GG turned my face into pudding. The pinpoint accuracy of his every move combined with his ability to anticipate my actions made it look like I was a fledgling player, an infant who was neither potty-trained, nor understood why I should care about this mystical thing called a toilet. He was the vice-captain of the team, I supposed. If he weren’t good, it would have been disappointing.

“You rely too much on Brave’s counter when your debt goes above one hundred,” GG stated flatly, as if he were reading me a homework assignment, “It’s not very useful in the first place, and you become easy to telegraph the more you do it.”

“I know,” I said, remembering Perry’s feedback about my overabundance of countering.
It didn’t help that GG mained Solar and Luna, a duality of psychic twins which had some of the best combos available in the game. And by god, did GG knew how to use them, too. Solar and Luna are obscenely difficult to master on a technical level, but to those who put the time into learning the twins, you were automatically slated as a more than formidable opponent. Together, they were considered one of the top three characters in Anarchy.

Our match ended with me having only taken one of his stocks.

Lastly, Jordan took up arms against me. That matchup went surprisingly well, actually. Being that he was the captain, I expected to get my butt hammered pretty badly, but I didn’t. I mean, I lost. Like, I got freaking destroyed, but it wasn’t too bad. And I finally learned his main and game tag.

His tag was “Burndaddy”, and he mained Brave, albeit a different skin of the character. ‘Skin’ being a term for a different color scheme. I’ll be the first to admit, he was a long shot better than me as well. He knew all of the staple technique combinations any serious Brave player should be familiar with, and was fluid with all of them. Perhaps the only reason I did as well against Jordan as I did, was because I knew my opponent. Sure, his skills were more fine-tuned, and his cunning a little more intuitive than my own, but I still understood the best ways to use Brave, and could predict many of his actions through my own hours of hard work. I lost, but I’d cost Jordan two stock, and that made me proud.
Licking his lips, Jordan dipped his head with a smile, “Good games, Joel. How long have you been playing?”

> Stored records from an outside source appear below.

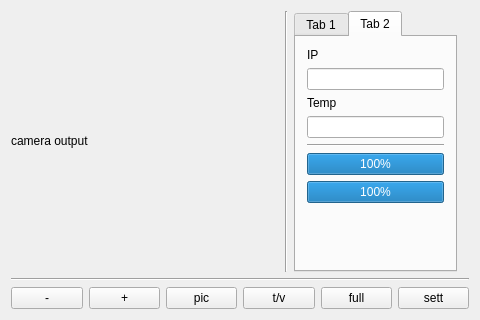
phycelot/thermic_camera_display, file mainwindow.ui: the form before one commit.
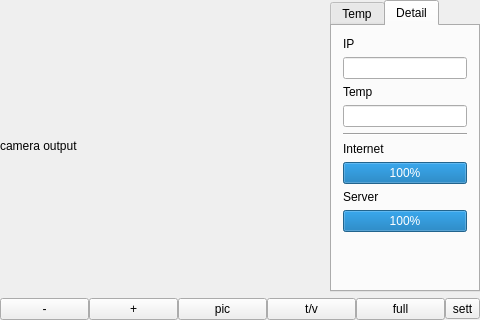
The form after the commit. The open tabs and pages were chosen to show the change.

Diff of the .ui file:
```diff
--- a/mainwindow.ui
+++ b/mainwindow.ui
@@ -2,6 +2,9 @@
 <ui version="4.0">
  <class>MainWindow</class>
  <widget class="QMainWindow" name="MainWindow">
+  <property name="enabled">
+   <bool>true</bool>
+  </property>
   <property name="geometry">
    <rect>
     <x>0</x>
@@ -18,8 +21,8 @@
   </property>
   <property name="maximumSize">
    <size>
-    <width>480</width>
-    <height>320</height>
+    <width>492</width>
+    <height>327</height>
    </size>
   </property>
   <property name="windowTitle">
@@ -30,89 +33,55 @@
   </property>
   <widget class="QWidget" name="centralWidget">
    <layout class="QGridLayout" name="gridLayout">
+    <property name="leftMargin">
+     <number>0</number>
+    </property>
+    <property name="topMargin">
+     <number>0</number>
+    </property>
+    <property name="rightMargin">
+     <number>0</number>
+    </property>
+    <property name="bottomMargin">
+     <number>0</number>
+    </property>
+    <property name="spacing">
+     <number>0</number>
+    </property>
+    <item row="1" column="0">
+     <layout class="QGridLayout" name="gridLayout_global">
     <item row="0" column="1">
-     <widget class="Line" name="line_2">
-      <property name="orientation">
-       <enum>Qt::Vertical</enum>
-      </property>
-     </widget>
-    </item>
-    <item row="0" column="0">
-     <widget class="QLabel" name="label">
+       <widget class="QTabWidget" name="tabWidget_temp_detail">
       <property name="minimumSize">
        <size>
-        <width>320</width>
-        <height>240</height>
+          <width>140</width>
+          <height>0</height>
        </size>
       </property>
       <property name="maximumSize">
        <size>
-        <width>320</width>
-        <height>240</height>
-       </size>
-      </property>
-      <property name="text">
-       <string>camera output</string>
-      </property>
-     </widget>
-    </item>
-    <item row="2" column="0" colspan="5">
-     <layout class="QHBoxLayout" name="horizontalLayout">
-      <item>
-       <widget class="QPushButton" name="pushButton_3">
-        <property name="text">
-         <string>-</string>
-        </property>
-       </widget>
-      </item>
-      <item>
-       <widget class="QPushButton" name="pushButton_7">
-        <property name="text">
-         <string>+</string>
-        </property>
-       </widget>
-      </item>
-      <item>
-       <widget class="QPushButton" name="pushButton_8">
-        <property name="text">
-         <string>pic</string>
-        </property>
-       </widget>
-      </item>
-      <item>
-       <widget class="QPushButton" name="pushButton_6">
-        <property name="text">
-         <string>t/v</string>
-        </property>
-       </widget>
-      </item>
-      <item>
-       <widget class="QPushButton" name="pushButton_5">
-        <property name="text">
-         <string>full</string>
-        </property>
-       </widget>
-      </item>
-      <item>
-       <widget class="QPushButton" name="pushButton_4">
-        <property name="text">
-         <string>sett</string>
-        </property>
-       </widget>
-      </item>
-     </layout>
-    </item>
-    <item row="0" column="2">
-     <widget class="QTabWidget" name="tabWidget">
+          <width>150</width>
+          <height>16777215</height>
+         </size>
+        </property>
       <property name="currentIndex">
-       <number>1</number>
+         <number>0</number>
+        </property>
+        <property name="documentMode">
+         <bool>false</bool>
+        </property>
+        <property name="tabsClosable">
+         <bool>false</bool>
+        </property>
+        <property name="tabBarAutoHide">
+         <bool>false</bool>
       </property>
       <widget class="QWidget" name="tab_temp">
        <property name="accessibleName">
         <string>temp</string>
        </property>
        <attribute name="title">
-        <string>Tab 1</string>
+          <string>Temp</string>
        </attribute>
        <layout class="QGridLayout" name="gridLayout_2">
         <item row="1" column="0">
@@ -153,7 +122,7 @@
       </widget>
       <widget class="QWidget" name="tab_detail">
        <attribute name="title">
-        <string>Tab 2</string>
+          <string>Detail</string>
        </attribute>
        <layout class="QVBoxLayout" name="verticalLayout">
         <item>
@@ -183,6 +152,13 @@
           </property>
          </widget>
         </item>
+          <item>
+           <widget class="QLabel" name="label_internet">
+            <property name="text">
+             <string>Internet</string>
+            </property>
+           </widget>
+          </item>
         <item>
          <widget class="QProgressBar" name="progressBar_internet">
           <property name="maximum">
@@ -193,6 +169,13 @@
           </property>
          </widget>
         </item>
+          <item>
+           <widget class="QLabel" name="label_server">
+            <property name="text">
+             <string>Server</string>
+            </property>
+           </widget>
+          </item>
         <item>
          <widget class="QProgressBar" name="progressBar_server">
           <property name="maximum">
@@ -220,12 +203,75 @@
       </widget>
      </widget>
     </item>
-    <item row="1" column="0" colspan="5">
-     <widget class="Line" name="line">
-      <property name="orientation">
-       <enum>Qt::Horizontal</enum>
-      </property>
-     </widget>
+      <item row="0" column="0">
+       <widget class="QLabel" name="label_camera">
+        <property name="minimumSize">
+         <size>
+          <width>320</width>
+          <height>240</height>
+         </size>
+        </property>
+        <property name="maximumSize">
+         <size>
+          <width>16777215</width>
+          <height>16777215</height>
+         </size>
+        </property>
+        <property name="text">
+         <string>camera output</string>
+        </property>
+       </widget>
+      </item>
+      <item row="1" column="0" colspan="2">
+       <layout class="QHBoxLayout" name="horizontalLayout">
+        <property name="spacing">
+         <number>0</number>
+        </property>
+        <item>
+         <widget class="QPushButton" name="pushButton_zoom_less">
+          <property name="text">
+           <string>-</string>
+          </property>
+         </widget>
+        </item>
+        <item>
+         <widget class="QPushButton" name="pushButton_zoom_more">
+          <property name="text">
+           <string>+</string>
+          </property>
+         </widget>
+        </item>
+        <item>
+         <widget class="QPushButton" name="pushButton_take_picture">
+          <property name="text">
+           <string>pic</string>
+          </property>
+         </widget>
+        </item>
+        <item>
+         <widget class="QPushButton" name="pushButton_switch_camera_mode">
+          <property name="text">
+           <string>t/v</string>
+          </property>
+         </widget>
+        </item>
+        <item>
+         <widget class="QPushButton" name="pushButton_fullscreen">
+          <property name="text">
+           <string>full</string>
+          </property>
+         </widget>
+        </item>
+        <item>
+         <widget class="QToolButton" name="toolButton_settings">
+          <property name="text">
+           <string>sett</string>
+          </property>
+         </widget>
+        </item>
+       </layout>
+      </item>
+     </layout>
     </item>
    </layout>
   </widget>
```
Lines whose indentation alone changed are shown as unchanged.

“A couple years,” I answered.

“Have you ever been to a tournament before?”

I paused. “Yes,” I answered, “Only a couple, and in a remote part of Colorado when I spent a summer with my grandparents.” That was sort of true. I’d gone to tournaments to watch, but they weren’t in Colorado and I never spent a summer away from home. It just seemed more credible and impressive if I had some sort of history on the tournament scene. Suffer me to not only be a complete noob, but look like one, too.

“You’re pretty good,” Jordan continued, “How would you feel coming back here Monday after school and playing some more? As I was saying, we have an opening on the team,” his eyes cut away quickly and then back, “Sorry. I’m not saying the spot is immediately available just like that, but you have potential and I want to get a feel for your worth. You are good. I just want to see if you’re consistent.”

Perry jumped on my brain like a trampoline. I started to retrieve my backpack from the desk where I’d laid it down, “I am interested. I can do that,” I looked at each of them for a moment, “Would it be alright if I brought someone with me?”

Jordan and Sid’s eyes narrowed like they were on the same wavelength, but Sid remained quiet. Jordan’s jaw flexed with a light grinding, “That,” he worked to excavate the proper words, “should be fine. I cannot promise anything will come of it, but if you’d like to bring someone else, you may.”

The captain’s hesitation drummed at my chest with unexpected intensity. They only had one open spot on the team. Would I have to compete with Perry if I brought him?
I still needed to let him know. He would love to meet these people and play with them.
“That’s understandable. Thank you.”

I opened the classroom door to leave.

“Peace man,” Davis said, pocketing his hands in his scarlet jacket, “See you in the halls.”

“Bye, Joel,” Comet smiled.

GG nodded at me, his golden hair bouncing.

And Sid…Sid just…glared.

I decided not to pay it much mind, and shut the door firmly in my wake.